I also picked up a few Portugese knitting pins (Aha! something local!). They explained to me that they are the alternative to draping the yarn behind your neck while knitting, which I also was not familiar with. Now, I'll give both techniques a try and see where I'm at. Maybe, it'll all of a sudden make me a crazy, super fast knitter!! Ahhh, dreams...
A woman, who I believe may have been Rosa herself, warned me to use the pins while wearing a shawl or sweater - just something that it will easily pin to - as otherwise you will be left with a hole in your top.

Despite the lack of "local" fabrics, I did pick up a couple of "Portugal" tea towels from a tourist shop for 1 Euro each to use in sewing projects. I have also seen some great tablecloths that I would love to sew with at only 5 Euro a piece. Maybe. before I leave Portugal I should grab one of them too...
No matter what I do buy on a trip, I pretty much always end up kicking myself for what I didn't buy.

A few other shops:

Rua Da Conceicao in the Baixa Ciado area, had several "haberdashery" shops, of which I learned are shops selling pretty much all crafty bits - buttons, ribbons, knitting spools, embroidery floss, yarn, needles etc. Some specific ones I checked out were at #91, 93, 95, 115, and 121.
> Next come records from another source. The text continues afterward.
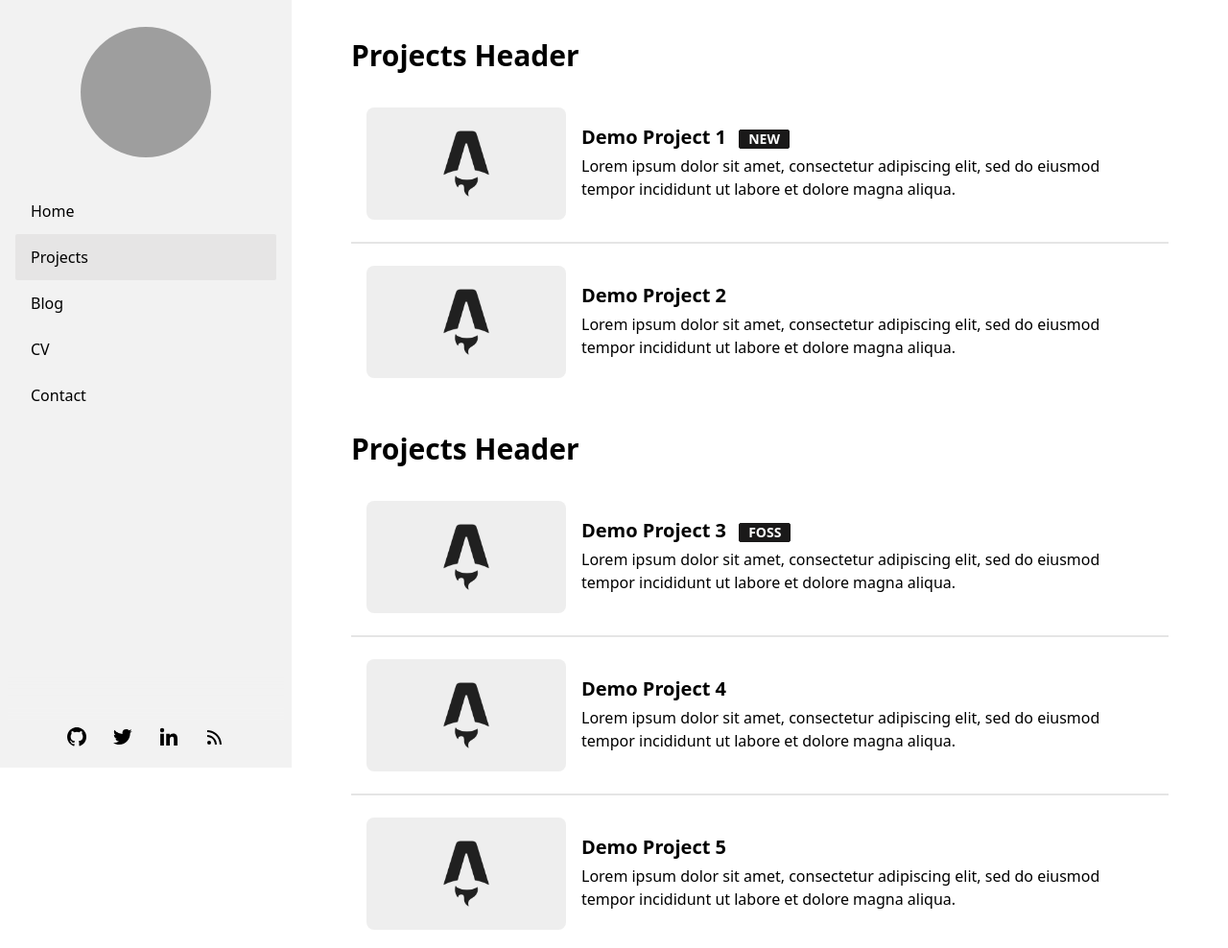
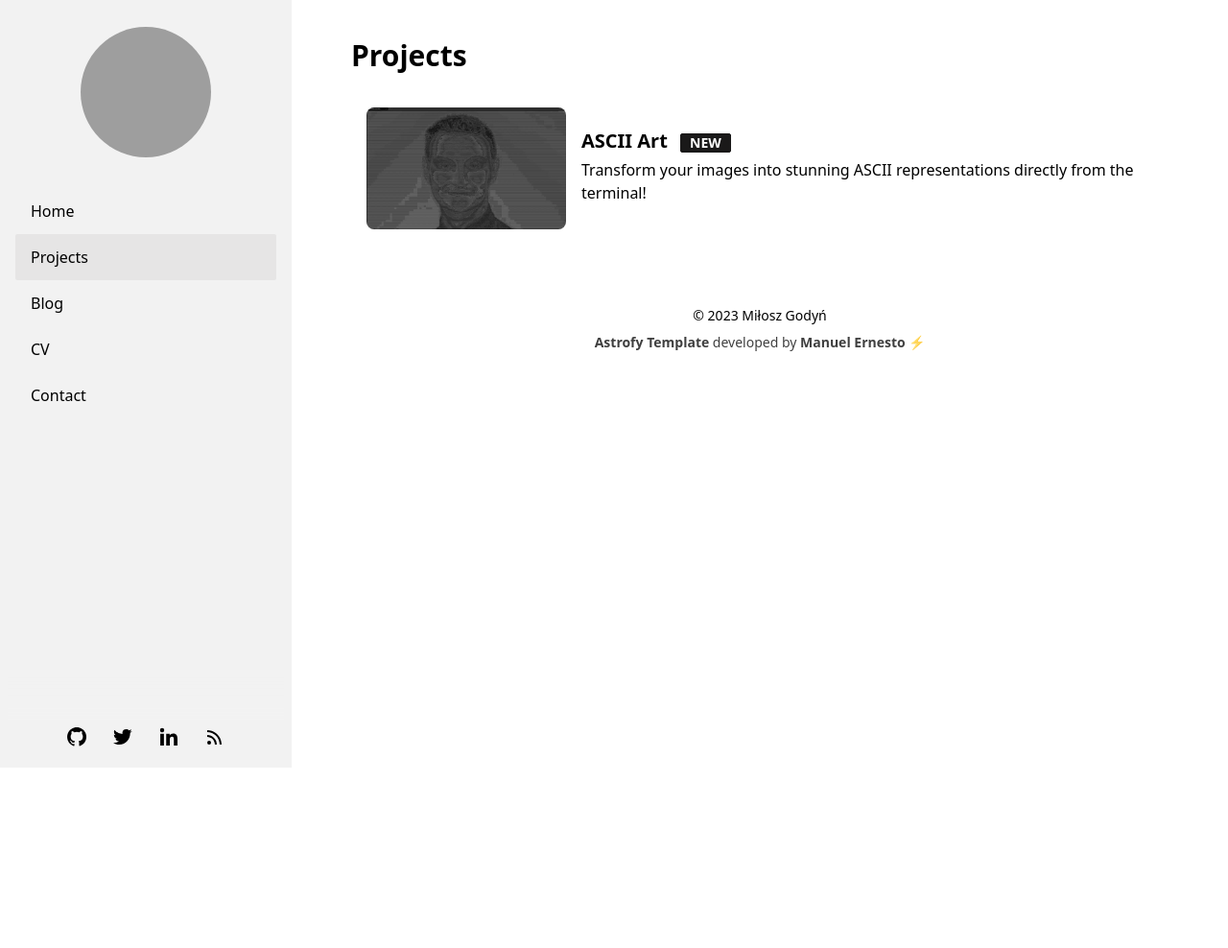
Before and after one commit to m-godyn/m-godyn.github.io, an Astro site: page /projects in a window 1280 px wide. Shown: the top 988 px of the page at 96% size. After the commit the page ends 800 px from the top, so only its background shows below. Built offline with nearby package versions, Linux system fonts and the light colour scheme; Astro itself is replaced by a stand-in of ours; grey boxes are pictures that could not be loaded.

Commit message:
Update projects

```diff
--- a/src/pages/index.astro
+++ b/src/pages/index.astro
@@ -31,26 +31,11 @@ const last_posts = posts.slice(0, 3);
   </div>
 
   <HorizontalCard
-    title="Demo Project 1"
-    img="/post_img.webp"
-    desc="Lorem ipsum dolor sit amet, consectetur adipiscing elit, sed do eiusmod tempor incididunt ut labore et dolore magna aliqua."
-    url="#"
+    title="ASCII Art"
+    img="/projects/ascii-art.webp"
+    desc="Transform your images into stunning ASCII representations directly from the terminal!"
+    url="https://github.com/m-godyn/ascii-art"
     badge="NEW"
-  />
-  <div class="divider my-0"></div>
-  <HorizontalCard
-    title="Demo Project 2"
-    img="/post_img.webp"
-    desc="Lorem ipsum dolor sit amet, consectetur adipiscing elit, sed do eiusmod tempor incididunt ut labore et dolore magna aliqua."
-    url="#"
-  />
-  <div class="divider my-0"></div>
-  <HorizontalCard
-    title="Demo Project 3"
-    img="/post_img.webp"
-    desc="Lorem ipsum dolor sit amet, consectetur adipiscing elit, sed do eiusmod tempor incididunt ut labore et dolore magna aliqua."
-    url="#"
-    badge="FOSS"
   />
 
   <div>
--- a/src/pages/projects.astro
+++ b/src/pages/projects.astro
@@ -5,47 +5,14 @@ import HorizontalCard from "../components/HorizontalCard.astro";
 
 <BaseLayout title = "Projects | Miłosz Godyń" sideBarActiveItemID="projects">
   <div>
-    <div class="text-3xl w-full font-bold mb-5">Projects Header</div>
+    <div class="text-3xl w-full font-bold mb-5">Projects</div>
   </div>
 
   <HorizontalCard
-    title="Demo Project 1"
-    img="/post_img.webp"
-    desc="Lorem ipsum dolor sit amet, consectetur adipiscing elit, sed do eiusmod tempor incididunt ut labore et dolore magna aliqua."
-    url="#"
+    title="ASCII Art"
+    img="/projects/ascii-art.webp"
+    desc="Transform your images into stunning ASCII representations directly from the terminal!"
+    url="https://github.com/m-godyn/ascii-art"
     badge="NEW"
   />
-  <div class="divider my-0"></div>
-  <HorizontalCard
-    title="Demo Project 2"
-    img="/post_img.webp"
-    desc="Lorem ipsum dolor sit amet, consectetur adipiscing elit, sed do eiusmod tempor incididunt ut labore et dolore magna aliqua."
-    url="#"
-  />
-
-  <div>
-    <div class="text-3xl w-full font-bold mb-5 mt-10">Projects Header</div>
-  </div>
-
-  <HorizontalCard
-    title="Demo Project 3"
-    img="/post_img.webp"
-    desc="Lorem ipsum dolor sit amet, consectetur adipiscing elit, sed do eiusmod tempor incididunt ut labore et dolore magna aliqua."
-    url="#"
-    badge="FOSS"
-  />
-  <div class="divider my-0"></div>
-  <HorizontalCard
-    title="Demo Project 4"
-    img="/post_img.webp"
-    desc="Lorem ipsum dolor sit amet, consectetur adipiscing elit, sed do eiusmod tempor incididunt ut labore et dolore magna aliqua."
-    url="#"
-  />
-  <div class="divider my-0"></div>
-  <HorizontalCard
-    title="Demo Project 5"
-    img="/post_img.webp"
-    desc="Lorem ipsum dolor sit amet, consectetur adipiscing elit, sed do eiusmod tempor incididunt ut labore et dolore magna aliqua."
-    url="#"
-  />
 </BaseLayout>
```
Also changed, not shown: public/projects/ascii-art.webp (added).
Rua De Aurea also in the Baixa Ciado area, had a very large multi-level fabric shop called Feira Dos Tecidos. Just down from that one was a 2 level fabric shop called Retrosaria (as so many are), with a nice selection (especially on the lower level).
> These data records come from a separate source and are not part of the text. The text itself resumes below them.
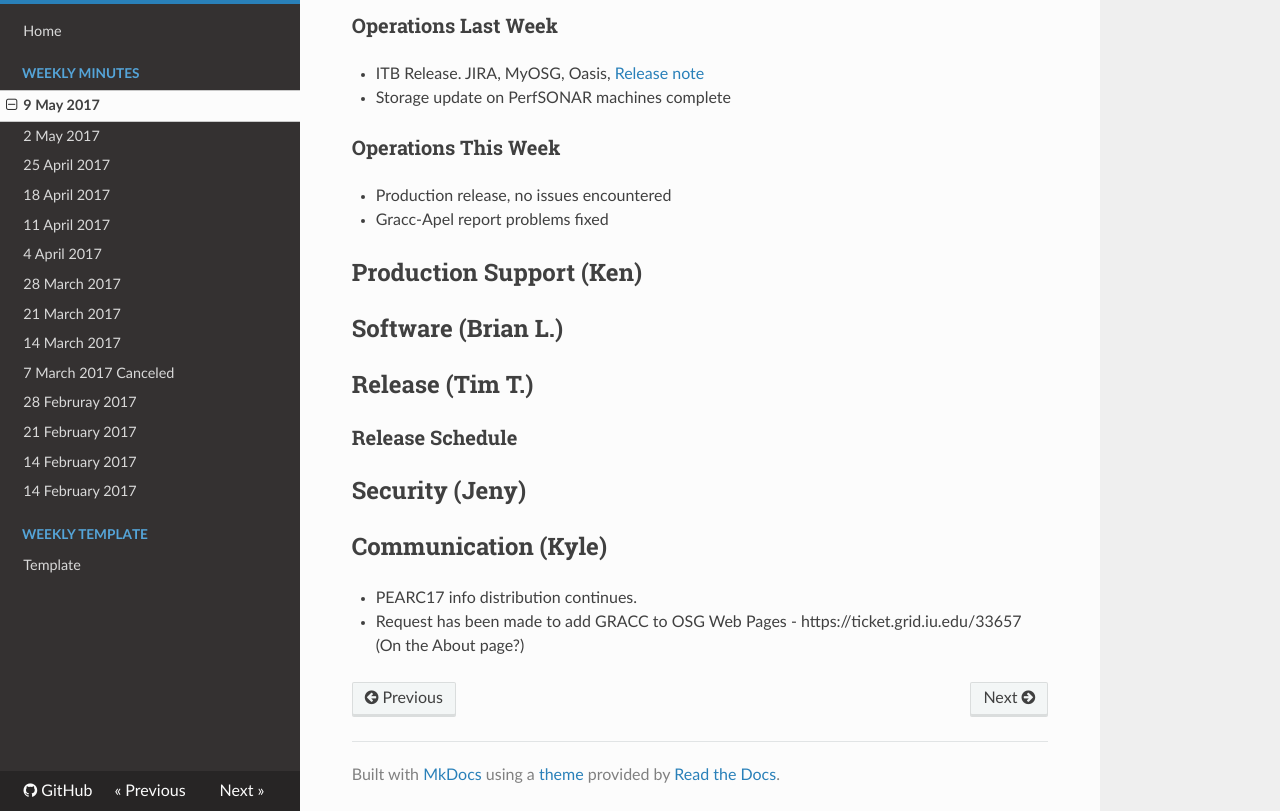
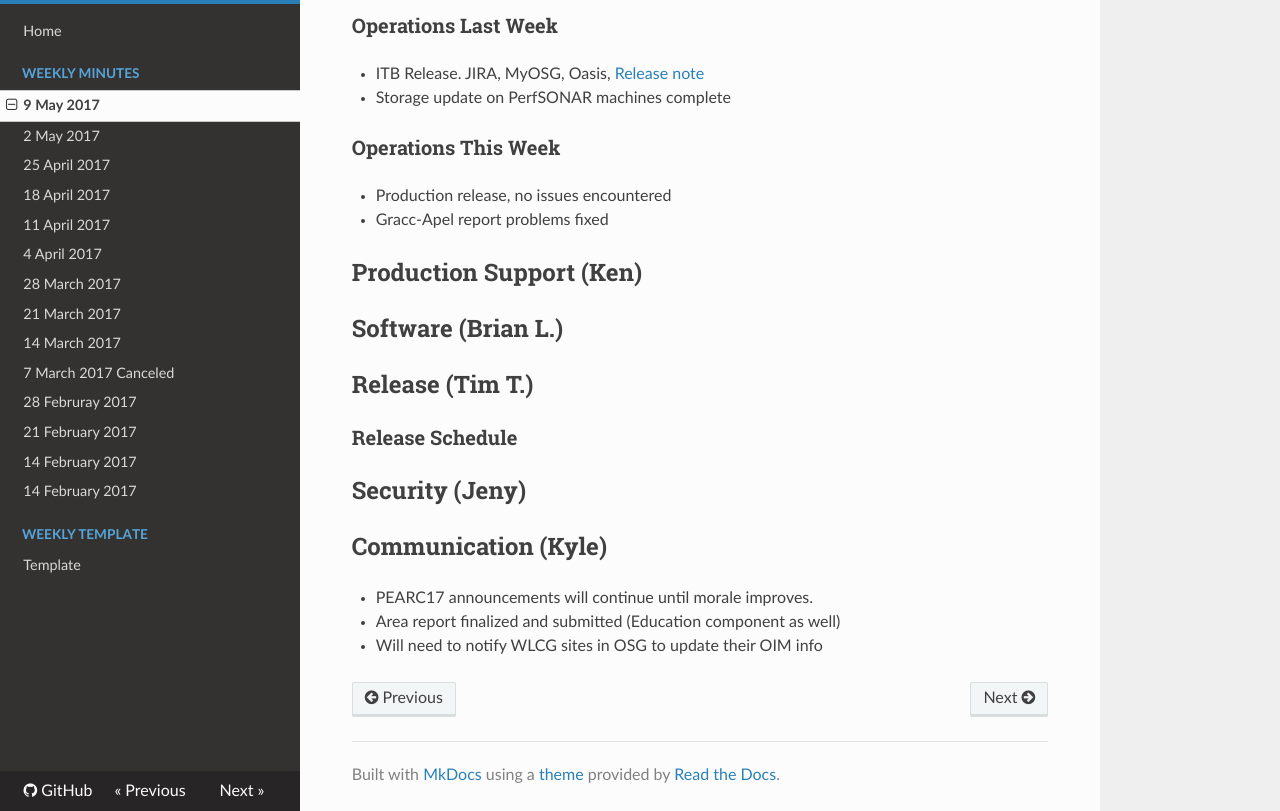
Before and after one commit to zsshah/production, an MkDocs documentation site: the page built from docs/WeeklyMinutes/09May2017.md, in a window 1280 px wide and 900 px high, scrolled down 1698 px, cut to the strip 89-900 px from the top of the window. Built offline with MkDocs 1.6.1, drawn with Linux system fonts in a browser that asks for light colours; nearby versions of some CDN libraries; old or Windows-style settings are respelled for this version of MkDocs.

Commit message:
Update 09May2017.md

```diff
--- a/docs/WeeklyMinutes/09May2017.md
+++ b/docs/WeeklyMinutes/09May2017.md
@@ -42,5 +42,6 @@
 ## Security (Jeny)
 
 ## Communication (Kyle)
-   * PEARC17 info distribution continues.
-   * Request has been made to add GRACC to OSG Web Pages - https://ticket.grid.iu.edu/33657 (On the About page?)
+   * PEARC17 announcements will continue until morale improves.
+   * Area report finalized and submitted (Education component as well)
+   * Will need to notify WLCG sites in OSG to update their OIM info
```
A small fabric shop is located on the corner at Rua Dos Fanqueiros, 69.

Wednesday, October 5, 2011

Keeping Up

Just a brief intro to say my hubby, myself, and our 2 little boys are at the beginning of a 12 week backpacking trip through Portugal, Morocco, Spain, Germany, and finally Scotland where we will visit with family.

It is a lot more difficult to grab a moment at an internet cafe when there isn't one accessible to you post-baby bedtime, you have two jetlagged babies, and are a breastfeeding mom.
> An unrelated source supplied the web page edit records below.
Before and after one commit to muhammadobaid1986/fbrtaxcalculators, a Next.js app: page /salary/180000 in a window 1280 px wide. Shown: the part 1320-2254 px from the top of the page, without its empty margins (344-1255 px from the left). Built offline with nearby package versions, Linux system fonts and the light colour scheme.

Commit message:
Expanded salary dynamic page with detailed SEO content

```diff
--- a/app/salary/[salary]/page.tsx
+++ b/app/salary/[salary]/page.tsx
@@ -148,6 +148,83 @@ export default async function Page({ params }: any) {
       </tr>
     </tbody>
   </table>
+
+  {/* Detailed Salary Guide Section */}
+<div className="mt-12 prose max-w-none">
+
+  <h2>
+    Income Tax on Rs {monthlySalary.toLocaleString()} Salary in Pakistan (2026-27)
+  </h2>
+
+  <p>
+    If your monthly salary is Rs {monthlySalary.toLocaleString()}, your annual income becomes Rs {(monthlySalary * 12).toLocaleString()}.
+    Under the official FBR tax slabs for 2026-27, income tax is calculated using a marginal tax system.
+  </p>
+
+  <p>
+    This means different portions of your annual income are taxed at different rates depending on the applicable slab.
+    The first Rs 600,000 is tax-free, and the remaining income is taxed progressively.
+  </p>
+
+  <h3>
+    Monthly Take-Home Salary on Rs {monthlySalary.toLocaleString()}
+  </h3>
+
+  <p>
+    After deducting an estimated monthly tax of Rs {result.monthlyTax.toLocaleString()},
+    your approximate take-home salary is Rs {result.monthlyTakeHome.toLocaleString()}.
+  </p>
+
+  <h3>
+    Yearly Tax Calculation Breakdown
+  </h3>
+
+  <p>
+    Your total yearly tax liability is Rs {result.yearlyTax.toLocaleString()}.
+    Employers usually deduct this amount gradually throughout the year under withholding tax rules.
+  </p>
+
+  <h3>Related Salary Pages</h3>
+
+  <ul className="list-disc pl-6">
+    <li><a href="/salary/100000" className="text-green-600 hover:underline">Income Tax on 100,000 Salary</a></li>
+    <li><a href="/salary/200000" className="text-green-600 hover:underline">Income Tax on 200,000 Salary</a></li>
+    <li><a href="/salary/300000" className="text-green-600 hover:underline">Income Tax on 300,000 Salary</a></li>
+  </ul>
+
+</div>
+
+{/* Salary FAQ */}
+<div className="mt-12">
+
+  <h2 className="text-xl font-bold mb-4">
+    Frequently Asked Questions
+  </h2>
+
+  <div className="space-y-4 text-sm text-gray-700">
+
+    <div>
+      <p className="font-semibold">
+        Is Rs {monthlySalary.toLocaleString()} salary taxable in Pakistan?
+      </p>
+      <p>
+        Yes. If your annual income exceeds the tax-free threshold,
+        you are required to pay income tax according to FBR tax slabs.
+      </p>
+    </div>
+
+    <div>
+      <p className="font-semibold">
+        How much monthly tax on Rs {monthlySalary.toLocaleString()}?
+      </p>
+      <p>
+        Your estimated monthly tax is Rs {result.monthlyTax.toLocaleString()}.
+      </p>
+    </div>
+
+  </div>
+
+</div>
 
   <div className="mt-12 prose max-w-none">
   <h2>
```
I finally grabbed some spare moments this past Saturday, mapped out an internet point, grabbed my nursing babe and headed off only to arrive at a locked door with no indication as to how long it would remain closed - even more of a kick in the butt because little Mr.Nevernaps had fallen asleep most conveniently right before arrival.

That same evening, I came upon another internet point and sat down thinking maybe, just maybe, the little baby boy on my knee would be cool with 20 minutes, okay 10 minutes of computer time.

2 seconds in, this event occurred:
In seemingly suspended motion I watched as he reached for his dummy clip (eg.paci, soother etc.), tore it from his shirt, thereby pulling the dummy from his unknowing happily soothed lips and threw it to the floor underneath the computer desk of our cubicle in a not-so-nice place.

There are many reasons why that is the grossest and saddest dummy falling disaster, but I most definitely will not get into it.

Anyway, his angry tears came on just moments later, so after the briefest of brief facebook scans, a short and sweet message to our mama's, and barely a glimpse at my email account, I was throwing down my 50 Euro cent and heading back out the door.

Four days have passed and we have since moved on from Lisbon, now chilling in the Algarve. Just down the road from us, a hotel is kindly letting us use their internet for free (or they possibly think we are guests, but I'm not sure and who am I to question such kindness?).

While I cleverly use Donald Duck episodes on YouTube as a tool of distraction for my 2 year old at the computer next to me (Don't judge..), I finally sit with a pocket of time ready to share a little with you and this excuse of a blog is all I've got because, basically, everything else demands photos and uploading is not a current possibility. So, until next time which is hopefully soon... xo